Seventy-two years after the end of World War II, Japanese professional soccer is struggling to fight racial discrimination in the sport and teach empathy to those who did not experience the war, a problem highlighted during a match in April when Gamba Osaka fans waved a flag emblazoned with a symbol closely resembling that of the Nazi Schutzstaffel, or SS.
It's July 29 at a sports bar in Osaka. As J-league side Gamba Osaka makes a comeback in its match against rivals Cerezo Osaka, the roughly 30 occupants of the bar erupt excitedly and embrace one another.
These are former members of the dissolved Gamba Osaka "Sledgehammer Bros" supporter group. In April this year, the group brought a flag bearing a symbol similar to that of the SS, and the 83 members of the group ranging from their teens to their 50s were banned from matches indefinitely. Now, they continue to cheer for their team at this bar.
But why did a group of soccer fans choose a symbol for their flag that evokes the memory of the Holocaust, the Nazi campaign of genocide against Europe's Jews?
"The design was simple, cool-looking and powerful," said the 52-year-old who created the rally flags seven years ago after seeing the SS mark on the internet. "It's our own original design," he said, though the alterations are slight. Gamba Osaka warned against the use of the flag several years ago, but admitted that enforcement of the rules had been lax.
"I know the meaning of the SS mark, but it's not exactly the same design. There is no racial discrimination behind the use of the flag, so I thought it was OK," repeated the man who brought the flag to the April game. "If there were people who were hurt by the flag, I would like to apologize to them, but I have no idea who they would be..."

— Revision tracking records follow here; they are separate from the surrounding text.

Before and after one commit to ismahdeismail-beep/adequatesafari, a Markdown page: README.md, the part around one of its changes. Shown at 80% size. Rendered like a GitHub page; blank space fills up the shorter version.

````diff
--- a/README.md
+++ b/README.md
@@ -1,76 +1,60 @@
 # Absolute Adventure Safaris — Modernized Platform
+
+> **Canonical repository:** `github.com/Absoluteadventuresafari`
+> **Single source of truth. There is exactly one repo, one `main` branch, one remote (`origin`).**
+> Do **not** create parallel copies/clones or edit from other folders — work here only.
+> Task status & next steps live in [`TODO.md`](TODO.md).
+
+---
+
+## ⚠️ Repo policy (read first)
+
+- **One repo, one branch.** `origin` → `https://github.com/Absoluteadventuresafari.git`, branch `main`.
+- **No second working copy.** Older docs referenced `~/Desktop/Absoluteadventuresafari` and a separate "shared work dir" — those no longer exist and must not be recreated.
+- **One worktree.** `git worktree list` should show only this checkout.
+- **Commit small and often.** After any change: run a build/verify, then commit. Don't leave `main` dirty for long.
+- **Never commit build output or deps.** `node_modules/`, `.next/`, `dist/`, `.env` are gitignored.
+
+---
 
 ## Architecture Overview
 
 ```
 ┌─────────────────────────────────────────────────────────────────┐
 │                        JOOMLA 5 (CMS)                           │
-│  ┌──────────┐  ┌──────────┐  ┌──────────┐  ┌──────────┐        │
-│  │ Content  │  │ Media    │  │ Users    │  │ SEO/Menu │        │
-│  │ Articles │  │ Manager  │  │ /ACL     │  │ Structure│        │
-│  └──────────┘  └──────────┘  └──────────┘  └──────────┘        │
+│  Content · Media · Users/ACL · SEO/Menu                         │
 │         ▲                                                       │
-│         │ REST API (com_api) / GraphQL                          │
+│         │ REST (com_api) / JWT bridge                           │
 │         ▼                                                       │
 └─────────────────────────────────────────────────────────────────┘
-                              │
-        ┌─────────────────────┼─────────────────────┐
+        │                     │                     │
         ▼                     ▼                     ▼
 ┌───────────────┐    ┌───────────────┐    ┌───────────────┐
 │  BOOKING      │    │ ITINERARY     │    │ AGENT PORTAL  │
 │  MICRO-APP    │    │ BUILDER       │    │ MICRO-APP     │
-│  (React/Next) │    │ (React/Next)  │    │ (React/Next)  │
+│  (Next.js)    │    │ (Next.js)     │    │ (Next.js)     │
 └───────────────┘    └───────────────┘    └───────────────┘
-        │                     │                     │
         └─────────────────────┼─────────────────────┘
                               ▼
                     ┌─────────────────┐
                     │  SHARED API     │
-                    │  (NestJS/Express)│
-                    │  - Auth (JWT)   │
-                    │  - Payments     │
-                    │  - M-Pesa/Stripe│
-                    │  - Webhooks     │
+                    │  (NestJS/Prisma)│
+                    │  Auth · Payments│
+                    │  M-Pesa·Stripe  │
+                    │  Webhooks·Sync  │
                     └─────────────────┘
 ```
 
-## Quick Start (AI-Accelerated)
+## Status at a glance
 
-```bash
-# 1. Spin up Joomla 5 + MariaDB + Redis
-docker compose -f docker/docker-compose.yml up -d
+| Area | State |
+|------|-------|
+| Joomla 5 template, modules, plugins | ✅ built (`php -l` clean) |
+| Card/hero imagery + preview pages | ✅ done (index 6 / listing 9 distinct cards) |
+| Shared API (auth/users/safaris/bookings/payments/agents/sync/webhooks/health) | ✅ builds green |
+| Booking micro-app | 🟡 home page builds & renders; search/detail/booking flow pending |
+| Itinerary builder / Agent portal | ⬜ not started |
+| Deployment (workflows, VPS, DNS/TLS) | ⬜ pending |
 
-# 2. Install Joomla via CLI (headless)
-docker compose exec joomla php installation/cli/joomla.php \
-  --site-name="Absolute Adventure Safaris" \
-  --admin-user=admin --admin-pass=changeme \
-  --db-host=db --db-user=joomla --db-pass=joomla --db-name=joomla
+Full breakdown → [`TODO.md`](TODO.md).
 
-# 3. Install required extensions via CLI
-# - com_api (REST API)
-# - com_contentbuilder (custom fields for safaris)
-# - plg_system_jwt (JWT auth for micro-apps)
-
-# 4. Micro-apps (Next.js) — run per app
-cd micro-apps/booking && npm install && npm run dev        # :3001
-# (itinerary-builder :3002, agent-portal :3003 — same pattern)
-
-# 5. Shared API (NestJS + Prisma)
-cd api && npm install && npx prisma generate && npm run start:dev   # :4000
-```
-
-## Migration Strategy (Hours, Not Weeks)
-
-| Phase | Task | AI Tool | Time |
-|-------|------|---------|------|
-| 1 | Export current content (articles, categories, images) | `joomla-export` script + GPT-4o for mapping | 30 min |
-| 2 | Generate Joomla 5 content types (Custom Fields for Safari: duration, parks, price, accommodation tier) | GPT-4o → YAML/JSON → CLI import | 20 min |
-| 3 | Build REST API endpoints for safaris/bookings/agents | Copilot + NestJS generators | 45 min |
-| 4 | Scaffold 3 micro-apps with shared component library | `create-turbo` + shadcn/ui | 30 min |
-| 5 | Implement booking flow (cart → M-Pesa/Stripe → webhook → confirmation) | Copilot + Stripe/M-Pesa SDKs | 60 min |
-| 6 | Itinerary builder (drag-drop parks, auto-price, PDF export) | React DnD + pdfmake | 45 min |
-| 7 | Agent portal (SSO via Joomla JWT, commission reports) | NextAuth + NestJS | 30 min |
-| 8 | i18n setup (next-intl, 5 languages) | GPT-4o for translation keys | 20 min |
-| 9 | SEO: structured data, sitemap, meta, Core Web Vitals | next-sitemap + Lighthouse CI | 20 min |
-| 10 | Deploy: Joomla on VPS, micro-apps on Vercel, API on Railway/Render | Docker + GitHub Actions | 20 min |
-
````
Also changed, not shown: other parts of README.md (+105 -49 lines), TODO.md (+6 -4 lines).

This is the problem highlighted on Twitter by Dan Orlowitz, a 31-year-old Jewish American journalist based in Tokyo: "I worry if we allow the flag this time, what will we allow next?" Orlowitz's grandfather was taken prisoner by the German Army at age 18 and, hiding the fact that he was Jewish, managed to survive World War II. "Not allowing history to repeat itself is the responsibility of not just Jewish people but all human beings," Orlowitz said.
When he took to Twitter to point out the problematic nature of the Gamba fans' flag, he was met with an angry backlash, with some telling him to "go back to your country." However, even more regrettable for Orlowitz is the lack of Japanese who want to learn about the history of the Nazis and the acts they committed against the Jewish people.
Erasing racial discrimination is a problem in the soccer world. Three years ago, an Urawa Reds supporter put up a "Japanese Only" banner in the Reds' home stadium, prompting the J-League to distribute documents regarding racial discrimination to all clubs. The SS mark was included in these guidelines.
"Soccer has always been on the world stage. Matches played in Japan can be viewed worldwide," says J-League Chairman Mitsuru Murai. "The stadium is overflowing with hometown and team pride. However, an awareness that the seeds of discrimination lie on the underside of a strong group mentality and bonding is also necessary."
Last year, the Japan University Football Association invited 62-year-old Avraham "Avram" Grant, the former manager of Chelsea Football Club in England's Premier League, to talk about his father, a Holocaust survivor. Since many students had trouble grasping Grant's story, this spring, the association invited Fumiko Ishioka, director of the Tokyo Holocaust Education Resource Center.
Ishioka, who has heard Holocaust survivors' stories first-hand, conveyed those stories to the students. "Discrimination takes human lives," she said. "Every single person holds onto some form of discriminatory idea, including unconscious biases. That's why it is so important to pay attention to what we do in our daily lives."
The international community is sounding warning bells about a history that we cannot afford to forget. Not only knowledge is needed, but also the cultivation of empathy for the pain of the victims.
The man who flew the SS flag at the Gamba game still cannot accept the punishment handed down to him by the league. However, he remembered that there was a book about the Holocaust on his bookshelf and decided to read it over again. It was then that he began to understand.
"If I was in the position of those who were sent to the gas chambers, I don't think I could stomach seeing the design either," he said. (By Masaki Ishikawa, Hokuriku General Bureau)